KNOXVILLE, Tenn. (WATE) — We’ve seen them and we’ve heard them: Trillions of periodical cicadas have been emerging en masse since May, according to experts at the University of Tennessee after 17 years underground.

Jerome Grant, a professor at the University of Tennessee’s Department of Entomology and Plant Pathology, spoke about the creatures as the region is already seeing — and hearing — some of Brood X emerge.

Here are 6 Things to Know About Cicadas and why the natural phenomena could be educational — and delicious.

Yes, cicadas are edible

Grant has several recipes for cooking with cicadas and other insects. He says cicadas are high in protein, low in fat, low in cholesterol and are gluten-free.

Grant says if you’re not allergic and enjoy shellfish foods, then cicadas could be tasty; some say cicadas taste like cooked asparagus or roasted almonds. If you decide to try cooking and eating cicadas, be sure they come from a safe place free of pesticides

Brood X is a 17-year periodical group

The periodical cicadas of Brood X — those that emerge every 17 or 13 years — are emerging from underground by the billions if not trillions. The last time Brood X was out of the ground was in 2004 and they will return in 2038.

It’s considered one of the largest broods ever. Brood X will be found across 15 states.

The next 13-year brood will emerge in 2024 — mainly in Middle Tennessee. Then in 2025, another 17-year brood will emerge in East Tennessee.

The life cycle of the cicada

The Brood X periodical cicadas are expected to emerge in early May, depending on the soil temperatures, and will be out until the end of June.

When they emerge from holes they dig from underground, they will climb up a vertical surface, like a tree or structure; latch on; become a hardened cicada; and emerge from their shell to sing and mate. The females lay their eggs in a slit they pierce into the tree, which turn into “nibs” that fall to the ground for the next multiyear brood. Then the mature brood dies. Their bodies serve as nutrients in the soil, or a food source for birds and animals.

The song of the cicadas

Only the male cicadas produce the mating call to females.

The sounds we hear from cicadas runs anywhere from 85-100 decibels, which is equivalent to a low-flying plane or a lawnmower.

Tennessee is home to 2 types of cicadas

Grant says Tennessee has two types of cicadas:

  • “Dog Day” cicadas emerge later in the summer each year and are large and green.
  • The periodical cicadas that emerge every 13 or 17 years are smaller and brown/orange.

Cicadas are harmless to humans, pets

Cicadas have a piercing, sucking mouthpart — it cannot chew or bite.
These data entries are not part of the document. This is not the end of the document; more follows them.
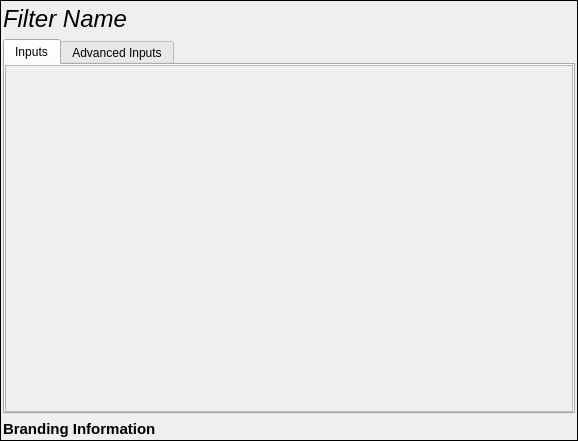
Old version of the form Source/DREAM3DWidgetsLib/Widgets/UI_Files/FilterInputDockWidget.ui in the repository BlueQuartzSoftware/DREAM3D.
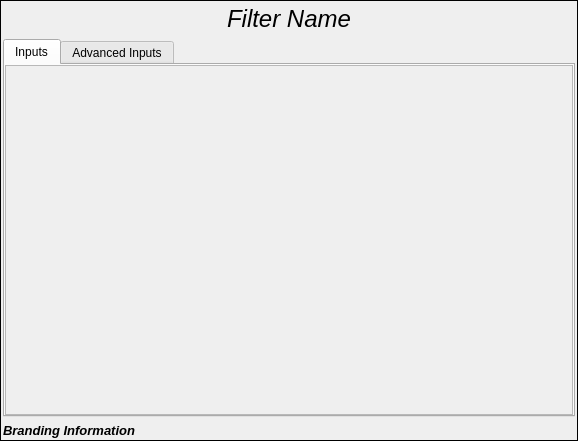
New version of the form.

Patch:
```diff
--- a/Source/DREAM3DWidgetsLib/Widgets/UI_Files/FilterInputDockWidget.ui
+++ b/Source/DREAM3DWidgetsLib/Widgets/UI_Files/FilterInputDockWidget.ui
@@ -83,21 +83,11 @@
           <property name="text">
            <string>Filter Name</string>
           </property>
+          <property name="alignment">
+           <set>Qt::AlignCenter</set>
+          </property>
          </widget>
         </item>
-        <item>
-         <spacer name="horizontalSpacer">
-          <property name="orientation">
-           <enum>Qt::Horizontal</enum>
-          </property>
-          <property name="sizeHint" stdset="0">
-           <size>
-            <width>40</width>
-            <height>20</height>
-           </size>
-          </property>
-         </spacer>
-        </item>
        </layout>
       </item>
       <item row="1" column="0">
@@ -136,7 +126,7 @@
                <x>0</x>
                <y>0</y>
                <width>564</width>
-               <height>339</height>
+               <height>346</height>
               </rect>
              </property>
              <layout class="QVBoxLayout" name="verticalLayout"/>
@@ -156,11 +146,19 @@
        <widget class="QLabel" name="brandingLabel">
         <property name="font">
          <font>
-          <pointsize>11</pointsize>
+          <family>Arial</family>
+          <pointsize>10</pointsize>
           <weight>75</weight>
+          <italic>true</italic>
           <bold>true</bold>
          </font>
         </property>
+        <property name="styleSheet">
+         <string notr="true">QLabel{
+	font: 75 italic 10pt &quot;Arial&quot;;
+font-weight: bold;
+}</string>
+        </property>
         <property name="text">
          <string>Branding Information</string>
         </property>
```
Left out of the diff: 22 changed lines with no effect on the pictures.
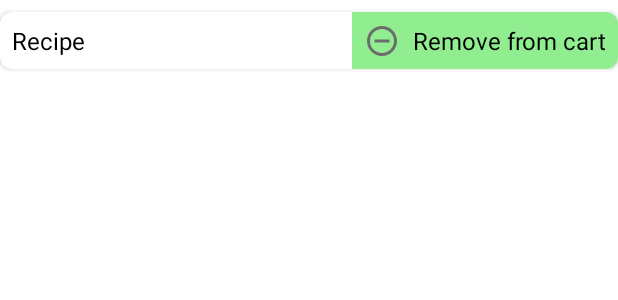
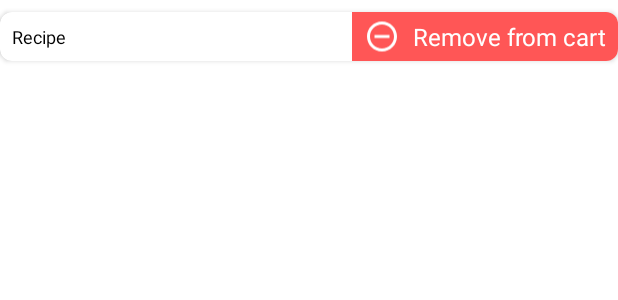
Before and after one commit to bharat1320/Recipee, an Android app: the layout custom_ingredient_view.xml on its own in the app's theme, with its tools: preview values and no code run, on a phone screen of 412 x 824 dp. Shown: the top 300 px of the screen. Run offline under Robolectric (Android 15) with nearby library versions, the light colour scheme and no system bars.

Commit message:
-> Add Item to cart function integrated -> cart item view fixed for multiple lines

```diff
--- a/app/src/main/java/com/project/recipee/ui/cart/CartFragment.kt
+++ b/app/src/main/java/com/project/recipee/ui/cart/CartFragment.kt
@@ -4,6 +4,7 @@ import android.annotation.SuppressLint
 import android.content.Context
 import android.content.SharedPreferences
 import android.os.Bundle
+import android.text.Html
 import androidx.fragment.app.Fragment
 import android.view.LayoutInflater
 import android.view.View
@@ -61,7 +62,9 @@ class CartFragment : Fragment() {
         binding.cartItemsLayout.removeAllViews()
         items.forEach {
             val layout = CustomIngredientViewBinding.inflate(LayoutInflater.from(requireContext()))
-            layout.ingredientName.text = it
+            val start = it.substringBefore(":")
+            val end = it.substringAfter(":")
+            layout.ingredientName.text = Html.fromHtml("<font color ='#228B22'>$start</font> : $end")
             layout.ingredientRemoveFromCart.setOnClickListener { view ->
                 items.remove(it)
                 binding.cartItemsLayout.removeView(layout.root)
--- a/app/src/main/res/drawable/ic_black_remove.xml
+++ b/app/src/main/res/drawable/ic_white_remove.xml
@@ -1,4 +1,4 @@
-<vector android:height="24dp" android:tint="@color/grey"
+<vector android:height="24dp" android:tint="@color/white"
     android:viewportHeight="24" android:viewportWidth="24"
     android:width="24dp" xmlns:android="http://schemas.android.com/apk/res/android">
     <path android:fillColor="@android:color/white" android:pathData="M7,11v2h10v-2L7,11zM12,2C6.48,2 2,6.48 2,12s4.48,10 10,10 10,-4.48 10,-10S17.52,2 12,2zM12,20c-4.41,0 -8,-3.59 -8,-8s3.59,-8 8,-8 8,3.59 8,8 -3.59,8 -8,8z"/>
--- a/app/src/main/res/layout/custom_ingredient_view.xml
+++ b/app/src/main/res/layout/custom_ingredient_view.xml
@@ -21,29 +21,39 @@
                 android:padding="@dimen/short_margin"
                 android:text="@string/app_name"
                 android:textColor="@color/black"
-                android:textSize="@dimen/text_size_16sp"
-                android:maxLines="1"
-                android:ellipsize="end"
+                android:textSize="@dimen/text_size_12sp"
+                app:layout_constraintBottom_toBottomOf="parent"
+                app:layout_constraintEnd_toStartOf="@+id/imageView"
+                app:layout_constraintHorizontal_bias="0.0"
+                app:layout_constraintStart_toStartOf="parent"
+                app:layout_constraintTop_toTopOf="parent"
+                app:layout_constraintVertical_bias="0.0" />
+
+            <ImageView
+                android:id="@+id/imageView"
+                android:layout_width="wrap_content"
+                android:layout_height="0dp"
+                android:background="@color/red"
+                android:src="@drawable/ic_white_remove"
+                android:paddingStart="@dimen/short_margin"
                 app:layout_constraintBottom_toBottomOf="parent"
                 app:layout_constraintEnd_toStartOf="@+id/ingredient_remove_from_cart"
-                app:layout_constraintStart_toStartOf="parent"
                 app:layout_constraintTop_toTopOf="parent" />
 
             <TextView
                 android:id="@+id/ingredient_remove_from_cart"
                 android:layout_width="wrap_content"
                 android:layout_height="0dp"
-                android:padding="@dimen/short_margin"
+                android:background="@color/red"
+                android:drawablePadding="@dimen/short_margin"
+                android:gravity="center"
+                android:paddingHorizontal="@dimen/short_margin"
                 android:text="@string/remove_from_cart"
-                android:background="@color/light_green"
-                android:textColor="@color/black"
-                android:gravity="center"
+                android:textColor="@color/white"
                 android:textSize="@dimen/text_size_16sp"
-                android:drawablePadding="@dimen/short_margin"
                 app:layout_constraintBottom_toBottomOf="parent"
                 app:layout_constraintEnd_toEndOf="parent"
-                app:layout_constraintTop_toTopOf="parent"
-                app:drawableStartCompat="@drawable/ic_black_remove" />
+                app:layout_constraintTop_toTopOf="parent" />
 
 
         </androidx.constraintlayout.widget.ConstraintLayout>
--- a/app/src/main/res/layout/fragment_cart.xml
+++ b/app/src/main/res/layout/fragment_cart.xml
@@ -29,7 +29,7 @@
         android:layout_marginTop="@dimen/short_margin"
         android:gravity="center"
         android:padding="@dimen/very_short_margin"
-        android:text="@string/cart_items"
+        android:text="@string/shopping_list"
         android:textColor="@color/black"
         android:textSize="@dimen/text_size_18sp"
         app:layout_constraintEnd_toEndOf="parent"
--- a/app/src/main/res/layout/fragment_recipe_detail.xml
+++ b/app/src/main/res/layout/fragment_recipe_detail.xml
@@ -101,7 +101,7 @@
                 android:layout_width="match_parent"
                 android:layout_height="wrap_content"
                 android:maxLines="2"
-                android:text="@string/ingredints_list"
+                android:text="@string/ingredients_list"
                 android:textSize="@dimen/text_size_16sp"
                 android:textStyle="bold"
                 android:layout_marginTop="@dimen/border_margin"
--- a/app/src/main/res/values/strings.xml
+++ b/app/src/main/res/values/strings.xml
@@ -34,16 +34,16 @@
         <item>calcium</item>
         <item>fiber</item>
     </string-array>
+
     <!-- TODO: Remove or change this placeholder text -->
     <string name="hello_blank_fragment">Hello blank fragment</string>
     <string name="product_detail">Product Detail</string>
     <string name="remove_from_cart">Remove from cart</string>
-    <string name="ingredints_list">Ingredints List :</string>
+    <string name="ingredients_list">Ingredients List :</string>
     <string name="recipe">Recipe :</string>
     <string name="nutritional_value">Nutritional value :</string>
     <string name="note_click_on_plus_icon_to_add_the_ingredient_in_cart">Note : Click on plus icon to add the ingredient in cart</string>
     <string name="your_favourite_recipes">Your Favourite Recipes</string>
-    <string name="cart_items">Cart Items</string>
 
     <!--    <string-array name="cuisine_list">-->
     <!--        <item>All</item>-->
```
Also changed, not shown: app/src/main/java/com/project/recipee/ui/recipeDetail/RecipeDetailFragment.kt (+29 -6 lines).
They feed on roots of trees while underground and then feed on tree sap when they emerge.

They do not bite, or sting and are not poisonous. Some pets that overeat cicadas could get an upset stomach.